- The Youngsters
Dreaming on next year may be the best way to make it through this year and part of that is getting a look at the crop of young players most likely to make an impact in the near future. Ryan Kalish, 24, who has appeared in 25 major league games this season, and Jose Iglesias, 21, are likely to see September call ups when the 25-man roster expands, but one member of the group, Ryan Lavarnway, 24, is already here.
Since his call up on August 1st, Lavarnway’s struggled to reproduce the kind of offensive numbers he displayed in the minors (career MiLB .286/.376/.506). In 31 plate appearances, he’s recorded four hits (.129 AVG) with seven strikeouts (21.2% K%), but that doesn’t change his long-term outlook as a positive offensive force.
The questions rest with his defense. In five games (four starts) behind the plate this season, he’s allowed three stolen bases in three tries and seen three wild pitches.

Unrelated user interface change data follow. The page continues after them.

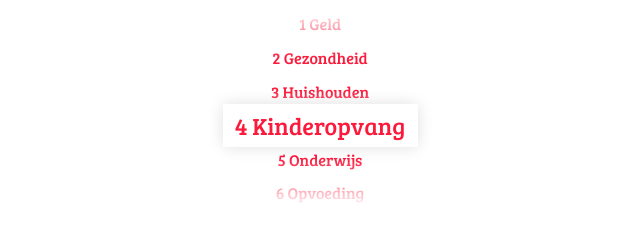
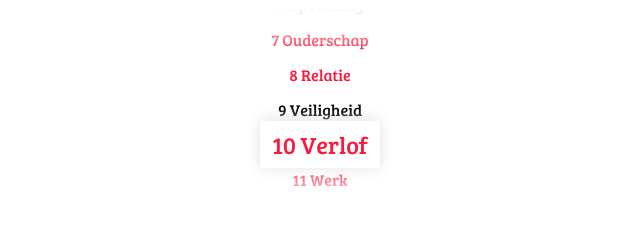
Before and after one commit to JanBurp/ScrollMenu, a plain HTML site: page index.html in a window 1280 px wide. Shown: the whole page, without its empty margins (340-980 px from the left). Drawn offline with Linux system fonts and the light colour scheme.

Commit message:
scrolling back

```diff
--- a/assets/scroll-menu.css
+++ b/assets/scroll-menu.css
@@ -1,6 +1,11 @@
+html {
+    scroll-behavior: smooth;
+}
+
 .jeg_mainmenu_wrap {
     position: relative;
     text-align: center;
+    scroll-behavior: smooth;
 }
 
 .jeg_mainmenu_wrap > div.top,
@@ -38,7 +43,7 @@ ul.jeg_main_menu {
 }
 
 .jeg_main_menu > li.menu-item {
-    padding: 0.15rem 0;
+    padding: 2px 0;
     list-style: none;
 }
 
@@ -48,10 +53,14 @@ ul.jeg_main_menu {
     position: relative;
     cursor: pointer;
     font-size: 1rem;
-    padding: 0.25rem 0.5rem;
+    padding: 5px 0.5rem;
     color: #FB1A3C;
     transition: transform 0.2s;
     text-decoration: none;
+}
+
+.jeg_main_menu > li.current-menu-item >a {
+    color: #000;
 }
 
 
--- a/assets/scroll-menu.js
+++ b/assets/scroll-menu.js
@@ -4,6 +4,7 @@ class ScrollMenu {
         this.DOM = {wrapper: el};
         this.DOM.el = this.DOM.wrapper.querySelector('ul');
         this.DOM.menuItems = [...this.DOM.el.querySelectorAll('.menu-item')];
+        this.DOM.currentItem = this.DOM.el.querySelector('.current-menu-item');
 
         this.prepareDOM();
         this.cloneItems();
@@ -11,6 +12,16 @@ class ScrollMenu {
         this.initEvents();
 
         this.render();
+    }
+
+    initEvents() {
+        this.timer = false;
+        window.addEventListener('resize', () => this.resize());
+    }
+
+    resize() {
+        this.cloneItems();
+        this.initScroll();
     }
 
     prepareDOM() {
@@ -24,15 +35,6 @@ class ScrollMenu {
 
         // items a unique class
         this.DOM.menuItems.forEach( (item, index) => item.classList.add('item-'+(index+1)) );
-    }
-
-    initEvents() {
-        window.addEventListener('resize', () => this.resize());
-    }
-
-    resize() {
-        this.cloneItems();
-        this.initScroll();
     }
 
     cloneItems() {
@@ -60,6 +62,7 @@ class ScrollMenu {
     initScroll() {
         // Scroll 1 pixel to allow upwards scrolling
         this.scrollPos = this.getScrollPos();
+        this.prevScrollPos = this.scrollPos;
         if (this.scrollPos <= 0) {
             this.setScrollPos(1);
         }
@@ -86,11 +89,42 @@ class ScrollMenu {
             this.setScrollPos(this.scrollHeight - this.clonesHeight);
         }
 
+        // Scroll back to current item when scrolling stoppped
+        if ( this.prevScrollPos==this.scrollPos) {
+            if ( this.timer===false ) {
+                this.startWaitTimer();
+            }
+        }
+        else {
+            this.resetWaitTimer();
+        }
+        this.prevScrollPos = this.scrollPos;
+
         this.updateActiveItem();
     }
 
+    startWaitTimer() {
+        let self = this;
+        this.timer = setTimeout(function(){
+            self.scrollBack(self);
+        }, 2000);
+    }
+
+    resetWaitTimer() {
+        clearTimeout(this.timer);
+        this.timer = false;
+    }
+
+    scrollBack(self) {
+        let scrollTo = self.DOM.currentItem.offsetTop - (self.DOM.el.clientHeight / 2) + self.itemHeight/2;
+        if (scrollTo <= self.itemHeight ) {
+            scrollTo += self.clonesHeight - self.itemHeight/2;
+        }
+        self.DOM.el.scrollTo({ top:scrollTo, behavior: "smooth" });
+    }
+
     updateActiveItem() {
-        let middleScroll = this.getScrollPos() + this.DOM.el.clientHeight / 2;
+        let middleScroll = this.getScrollPos() + this.DOM.el.clientHeight/2;
         this.activeItem = Math.floor(middleScroll / this.itemHeight) % this.DOM.menuItems.length + 1;
         // remove current item class
         this.DOM.el.querySelectorAll('.active-menu-item').forEach(item => item.classList.remove('active-menu-item'));
--- a/index.html
+++ b/index.html
@@ -9,14 +9,14 @@
   <div class="jeg_mainmenu_wrap">
     <ul class="jeg_menu jeg_main_menu">
       <li id="menu-item-994" class="menu-item menu-item-type-taxonomy menu-item-object-category menu-item-994 bgnav" data-item-row="default"><a href="category/geld/">1 Geld</a></li>
-      <li id="menu-item-995" class="menu-item menu-item-type-taxonomy menu-item-object-category current-menu-item menu-item-995 bgnav" data-item-row="default"><a href="category/gezondheid/">2 Gezondheid</a></li>
+      <li id="menu-item-995" class="menu-item menu-item-type-taxonomy menu-item-object-category menu-item-995 bgnav" data-item-row="default"><a href="category/gezondheid/">2 Gezondheid</a></li>
       <li id="menu-item-996" class="menu-item menu-item-type-taxonomy menu-item-object-category menu-item-996 bgnav" data-item-row="default"><a href="category/huishouden/">3 Huishouden</a></li>
       <li id="menu-item-997" class="menu-item menu-item-type-taxonomy menu-item-object-category menu-item-997 bgnav" data-item-row="default"><a href="category/opvang/">4 Kinderopvang</a></li>
       <li id="menu-item-998" class="menu-item menu-item-type-taxonomy menu-item-object-category menu-item-998 bgnav" data-item-row="default"><a href="category/onderwijs/">5 Onderwijs</a></li>
       <li id="menu-item-999" class="menu-item menu-item-type-taxonomy menu-item-object-category menu-item-999 bgnav" data-item-row="default"><a href="category/opvoeding/">6 Opvoeding</a></li>
       <li id="menu-item-1000" class="menu-item menu-item-type-taxonomy menu-item-object-category menu-item-1000 bgnav" data-item-row="default"><a href="category/ouderschap/">7 Ouderschap</a></li>
       <li id="menu-item-1001" class="menu-item menu-item-type-taxonomy menu-item-object-category menu-item-1001 bgnav" data-item-row="default"><a href="category/relatie/">8 Relatie</a></li>
-      <li id="menu-item-1003" class="menu-item menu-item-type-taxonomy menu-item-object-category menu-item-1003 bgnav" data-item-row="default"><a href="category/veiligheid/">9 Veiligheid</a></li>
+      <li id="menu-item-1003" class="menu-item menu-item-type-taxonomy menu-item-object-category current-menu-item menu-item-1003 bgnav" data-item-row="default"><a href="category/veiligheid/">9 Veiligheid</a></li>
       <li id="menu-item-1004" class="menu-item menu-item-type-taxonomy menu-item-object-category menu-item-1004 bgnav" data-item-row="default"><a href="category/verlof/">10 Verlof</a></li>
       <li id="menu-item-1005" class="menu-item menu-item-type-taxonomy menu-item-object-category menu-item-1005 bgnav" data-item-row="default"><a href="category/werk/">11 Werk</a></li>
       <li id="menu-item-1006" class="menu-item menu-item-type-taxonomy menu-item-object-category menu-item-1006 bgnav" data-item-row="default"><a href="category/zwanger/">12 Zwanger</a></li>
```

One wild pitch occurred in Sunday night’s lost to the Yankees, allowing one runner to score and another to advance to third base. The scorer attributed the event to starter Josh Beckett (as opposed to a passed ball on the catcher). If memory serves correct though, some blame should be attributed to Lavarnway, who could have been reasonably expected to keep the ball in front of him. How he handles this and other situations the rest of the season could be the difference between starting at, or backing up, the position in 2013.
- The Return of the Adrian Gonzalez

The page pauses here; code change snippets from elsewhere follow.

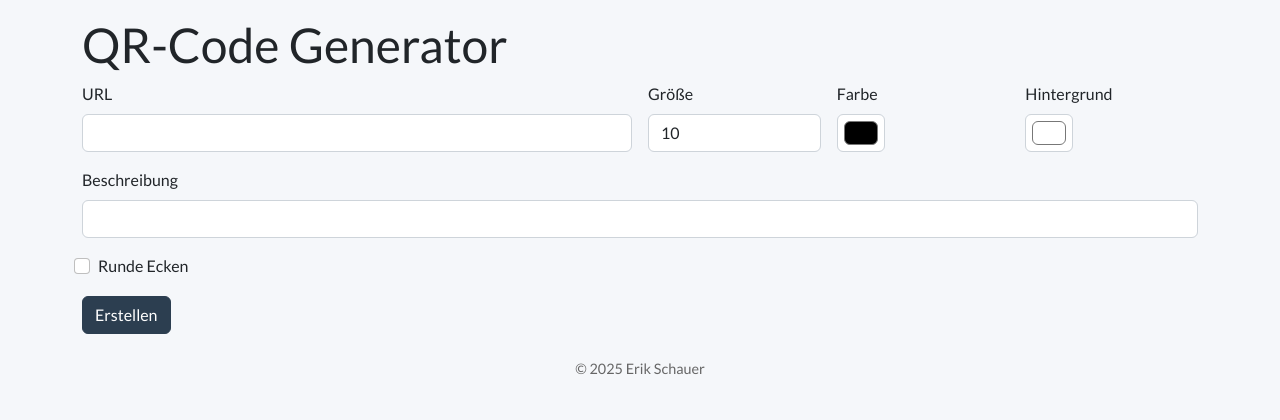
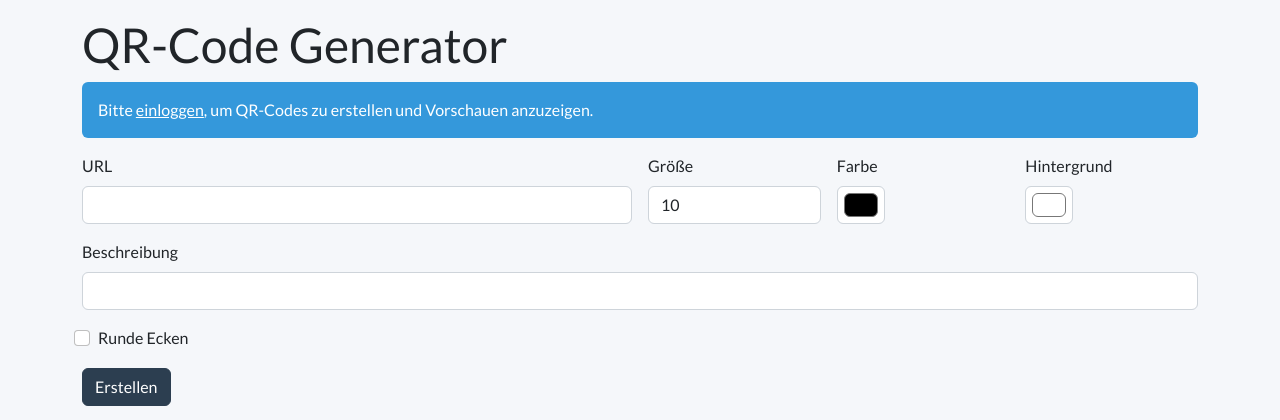
Before and after one commit to DO1FFE/qrcode, a Flask app: page / in a window 1280 px wide. Shown: the part 72-492 px from the top of the page. Run offline with Flask 3, Linux system fonts and the light colour scheme; some libraries are stand-ins or nearby versions.

Commit message:
Zeige Login-Hinweis und öffne QR-Vorschau ohne Anmeldung

```diff
--- a/app.py
+++ b/app.py
@@ -278,11 +278,8 @@ def index():
     )
 
 @app.route('/preview/<int:qr_id>')
-@login_required
 def preview(qr_id):
     qr = QRCode.query.get_or_404(qr_id)
-    if qr.user_id != current_user.id:
-        return 'Unauthorized', 403
     directory = os.path.dirname(qr.png_path)
     filename = os.path.basename(qr.png_path)
     return send_from_directory(directory, filename)
--- a/templates/index.html
+++ b/templates/index.html
@@ -1,6 +1,11 @@
 {% extends 'base.html' %}
 {% block content %}
 <h1>QR-Code Generator</h1>
+{% if not current_user.is_authenticated %}
+<div class="alert alert-info">
+    Bitte <a href="{{ url_for('login') }}">einloggen</a>, um QR-Codes zu erstellen und Vorschauen anzuzeigen.
+</div>
+{% endif %}
 <form method="post" class="row g-3 mb-4">
   <div class="col-md-6">
     <label class="form-label">URL</label>
```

Adrian Gonzalez has been feasting on major league pitching since the All-Star Break, posting a OPS 320 points higher than he brought into it.
For a number of years, Gonzalez has been one of the best and most consistent hitters in all of baseball. Then, in the second-half of 2011, his power nodded off. In just north of 300 plate appearances, he hit ten home runs.

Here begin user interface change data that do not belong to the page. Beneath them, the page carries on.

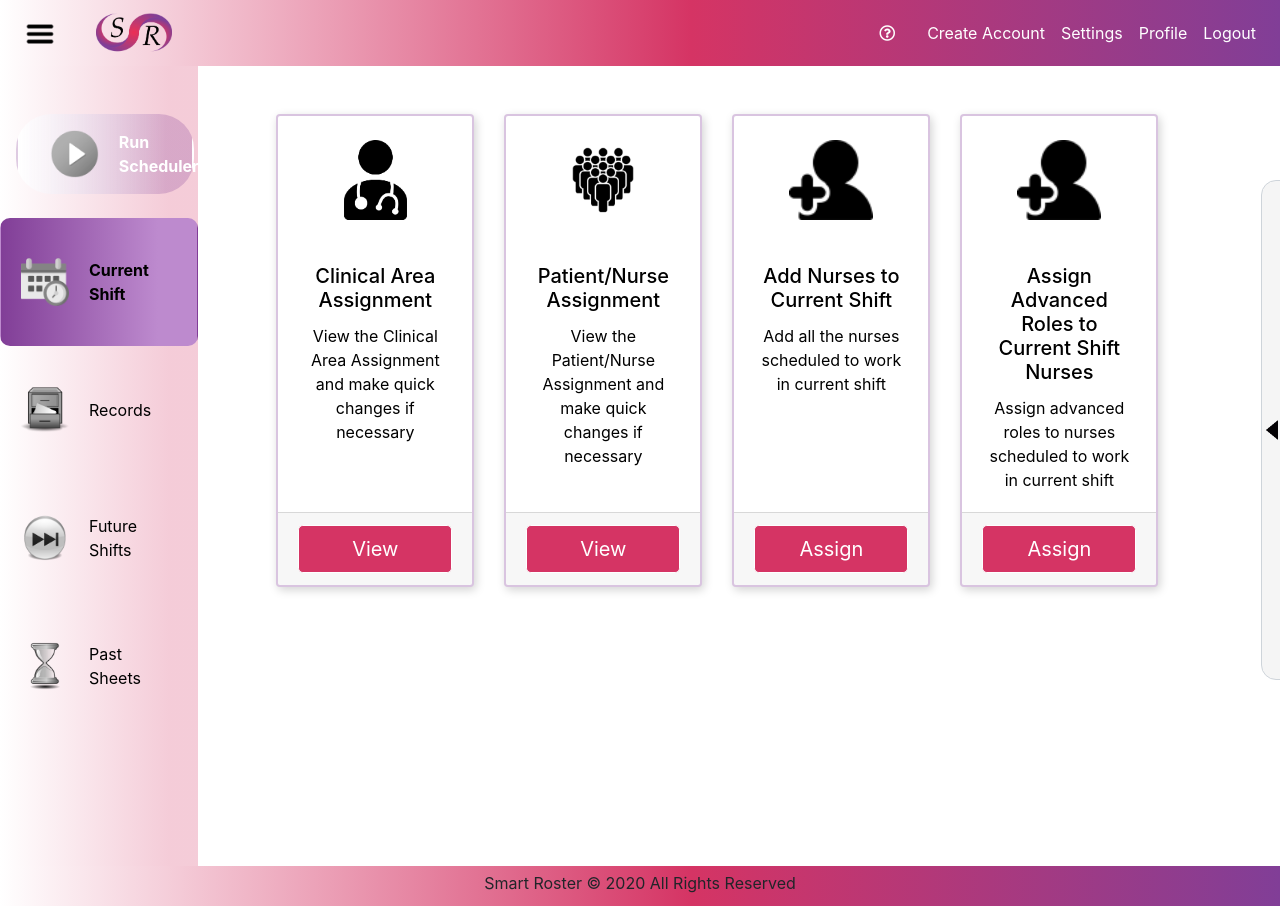
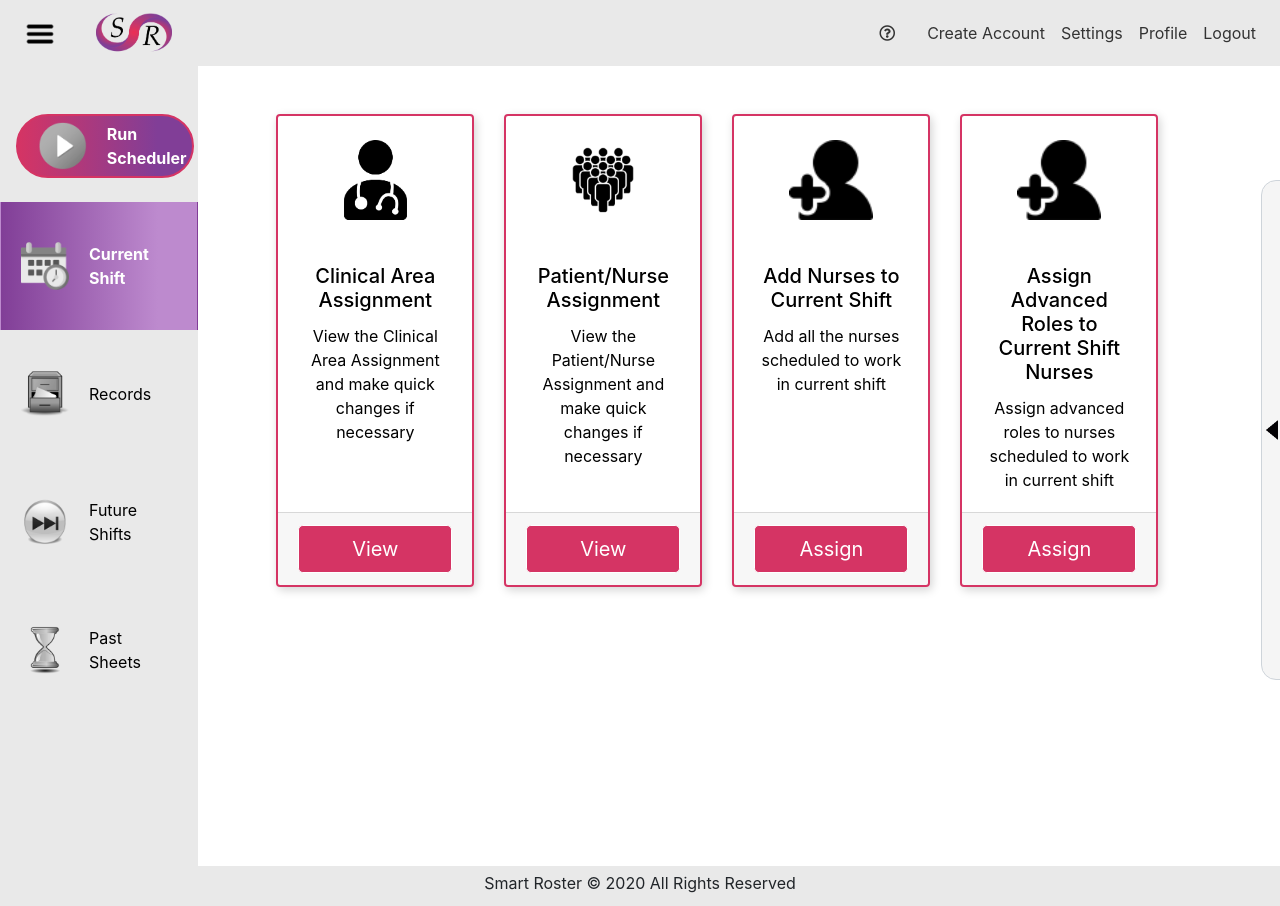
Before and after one commit to jho53/smart-roster-schedule, a Flask app: page / in a window 1280 px wide. Run offline with Flask 2, Linux system fonts and the light colour scheme; the visitor is signed in with stand-in values (Sample User, id 1); data that the repository does not hold is empty; some libraries are stand-ins or nearby versions.

Commit message:
style.css update

```diff
--- a/code/static/sass/style.scss
+++ b/code/static/sass/style.scss
@@ -143,14 +147,22 @@ table {
   height: 4rem;
   display: flex;
   align-items: center;
-  background: linear-gradient(90deg, rgba(213,52,100,1) 0%, rgba(129,62,151,1) 80%);
-  border: 2px solid #D53464;
+  background: linear-gradient(
+    90deg,
+    rgba(213, 52, 100, 1) 0%,
+    rgba(129, 62, 151, 1) 80%
+  );
+  border: 2px solid #d53464;
   color: white;
   font-weight: bold;
   width: 90%;
 
   &:hover {
-    background: linear-gradient(90deg, rgba(213,52,100,1) 0%, rgba(129,62,151,1) 80%);
+    background: linear-gradient(
+      90deg,
+      rgba(213, 52, 100, 1) 0%,
+      rgba(129, 62, 151, 1) 80%
+    );
     color: white;
     transition: 0.1s ease-in;
   }
@@ -202,124 +222,14 @@ table {
 
 .btn-outline-custom {
   background-color: transparent;
-  border: 2px solid #D53464;
-  color: #D53464;
+  border: 2px solid #d53464;
+  color: #d53464;
 
   &:hover {
-    background-color: #D53464;
+    background-color: #d53464;
     color: white;
   }
 }
-
-/* Navbar */
-.navbar_custom {
-  background: linear-gradient(90deg, rgba(255,255,255,1) 0%, rgba(213,52,100,1) 54%, rgba(129,62,151,1) 100%);
-}
-
-.navbar_text {
-  color: white;
-
-  &:hover {
-    color: pink;
-  }
-
-  &.current_link {
-    color: yellow;
-  }
-}
-
-/* Main Page */
-
-.button_custom {
-  background-color: #D53464;
-  border-color: white;
-  color: white;
-
-  &:hover {
-    background-color: #813E97;
-    border-color: white;
-    color: white;
-  }
-}
-
-.custom_card_img {
-  height: 80px;
-  transition: 0.4s;
-  margin: 1.5rem;
-}
-
-.card_custom {
-  background-color: white;
-  transition: 0.4s ease-in;
-  width: 18rem;
-  border: 2px solid rgba(129,62,151,0.3);
-
-  &:hover {
-    background-color: rgba(129,62,151,0.4);
-    .custom_card_img {
-      height: 96px;
-      transition: 0.4s;
-      margin: 1rem;
-    }
-  }
-}
-
-.run_tab_custom {
-  height: 5rem;
-  display: flex;
-  align-items: center;
-  background: linear-gradient(90deg, rgba(255,255,255,1) 0%, rgba(129,62,151,0.25) 85%);
-  border-color: transparent;
-  padding-left: 2rem;
-  margin: 0px;
-
-  &:hover {
-    background: linear-gradient(90deg, rgba(129,62,151,0.25) 0%, rgba(129,62,151,0.6) 85%);
-    font-size: larger;
-    font-weight: bolder;
-    color: white;
-    transition: 0.1s;
-  }
-}
-
-.tab_custom {
-  height: 8rem;
-  display: flex;
-  align-items: center;
-  background-color: transparent;
-  border-color: transparent;
-  border-radius: 10px;
-  margin: 0rem;
-
-  &.active {
-    background-color: white;
-    border-color: transparent;
-    color: black;
-
-    &:hover {
-      background-color: white;
-    }
-  }
-
-  &:hover {
-    background-color: transparent;
-    border-color: transparent;
-    border-radius: 0px;
-    font-size: larger;
-    font-weight: bolder;
-    transition: 0.1s ease-in;
-  }
-}
-
-.tab_image_custom {
-  height: 3rem;
-  width: auto;
-}
-
-.tab_menu_custom {
-  background: linear-gradient(90deg, rgba(255,255,255,1) 0%, rgba(213,52,100,0.25) 85%);
-}
-
 
 /* Sidebar */
 
--- a/code/static/style.css
+++ b/code/static/style.css
@@ -135,7 +135,7 @@ table {
   display: flex;
   align-items: center;
   background: linear-gradient(90deg, #d53464 0%, #813e97 80%);
-  border: 2px solid #D53464;
+  border: 2px solid #d53464;
   color: white;
   font-weight: bold;
   width: 90%;
@@ -189,112 +189,12 @@ table {
 
 .btn-outline-custom {
   background-color: transparent;
-  border: 2px solid #D53464;
-  color: #D53464;
+  border: 2px solid #d53464;
+  color: #d53464;
 }
 .btn-outline-custom:hover {
-  background-color: #D53464;
+  background-color: #d53464;
   color: white;
-}
-
-/* Navbar */
-.navbar_custom {
-  background: linear-gradient(90deg, white 0%, #d53464 54%, #813e97 100%);
-}
-
-.navbar_text {
-  color: white;
-}
-.navbar_text:hover {
-  color: pink;
-}
-.navbar_text.current_link {
-  color: yellow;
-}
-
-/* Main Page */
-.button_custom {
-  background-color: #D53464;
-  border-color: white;
-  color: white;
-}
-.button_custom:hover {
-  background-color: #813E97;
-  border-color: white;
-  color: white;
-}
-
-.custom_card_img {
-  height: 80px;
-  transition: 0.4s;
-  margin: 1.5rem;
-}
-
-.card_custom {
-  background-color: white;
-  transition: 0.4s ease-in;
-  width: 18rem;
-  border: 2px solid rgba(129, 62, 151, 0.3);
-}
-.card_custom:hover {
-  background-color: rgba(129, 62, 151, 0.4);
-}
-.card_custom:hover .custom_card_img {
-  height: 96px;
-  transition: 0.4s;
-  margin: 1rem;
-}
-
-.run_tab_custom {
-  height: 5rem;
-  display: flex;
-  align-items: center;
-  background: linear-gradient(90deg, white 0%, rgba(129, 62, 151, 0.25) 85%);
-  border-color: transparent;
-  padding-left: 2rem;
-  margin: 0px;
-}
-.run_tab_custom:hover {
-  background: linear-gradient(90deg, rgba(129, 62, 151, 0.25) 0%, rgba(129, 62, 151, 0.6) 85%);
-  font-size: larger;
-  font-weight: bolder;
-  color: white;
-  transition: 0.1s;
-}
-
-.tab_custom {
-  height: 8rem;
-  display: flex;
-  align-items: center;
-  background-color: transparent;
-  border-color: transparent;
-  border-radius: 10px;
-  margin: 0rem;
-}
-.tab_custom.active {
-  background-color: white;
-  border-color: transparent;
-  color: black;
-}
-.tab_custom.active:hover {
-  background-color: white;
-}
-.tab_custom:hover {
-  background-color: transparent;
-  border-color: transparent;
-  border-radius: 0px;
-  font-size: larger;
-  font-weight: bolder;
-  transition: 0.1s ease-in;
-}
-
-.tab_image_custom {
-  height: 3rem;
-  width: auto;
-}
-
-.tab_menu_custom {
-  background: linear-gradient(90deg, white 0%, rgba(213, 52, 100, 0.25) 85%);
 }
 
 /* Sidebar */
```
Also changed, not shown: other parts of code/static/sass/style.scss (+39 -19 lines), other parts of code/static/style.css (+20 -19 lines), 2 other files.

Things got worse to start this season when he had notched just six home runs heading into the Break. With nine already in the second half of 2012, it looks like things may be back to normal. Funny thing about “normal” Adrian Gonzalez though is that he’s doing it in an entirely new way, one that amounts to “see ball, hit ball.” Check out a piece from SN Nation’s Marc Normandin that covers all the bases on Gonzalez’s resurgence.
- The Pitching
Like it or not, most, if not all, of the starting pitching staff that has compiled a 4.82 ERA will likely return in 2013. The same can be said for the injured John Lackey. They’ve been bad, but we can’t change that. So why not focus on the positives with an eye towards 2013?
Has Jon Lester turned the corner? In his last two starts, he’s allowed a combined two runs, on eight hits, in 13 innings pitched. He’s struck out sixteen batters to four walks. Most notably, he’s induced a 15% swinging strike rate (career 9.3%). He’s really, really missing bats at the moment.
Does Franklin Morales continue to find success? In eight starts this season, Morales has a 3.98 ERA with an above average 2.75 strikeout to walk ratio. If he keeps this up, will the team offer him a shot in the rotation to start next season?
Assuming he isn’t pitching injured, can Josh Beckett figure out how to pitch with reduced velocity?
Despite the severe ill will directed his way, John Lackey can be a pretty decent pitcher when he isn’t injured. Will he make a start before the season is up?
- Playing the Spoiler
Facing a number of teams in playoff contention over the next month and change, the Sox find themselves in an unusual position: they have the opportunity to play the spoiler.
The Rays currently hold the wild card and are four games behind the New York Yankees for the AL East crown. The Orioles, two games behind the Rays, would win the second wild card if the season ended today. Beginning on September 17th, the Sox face both teams six times each over the next thirteen days. As the say goes, if you can’t win, don’t let them win either.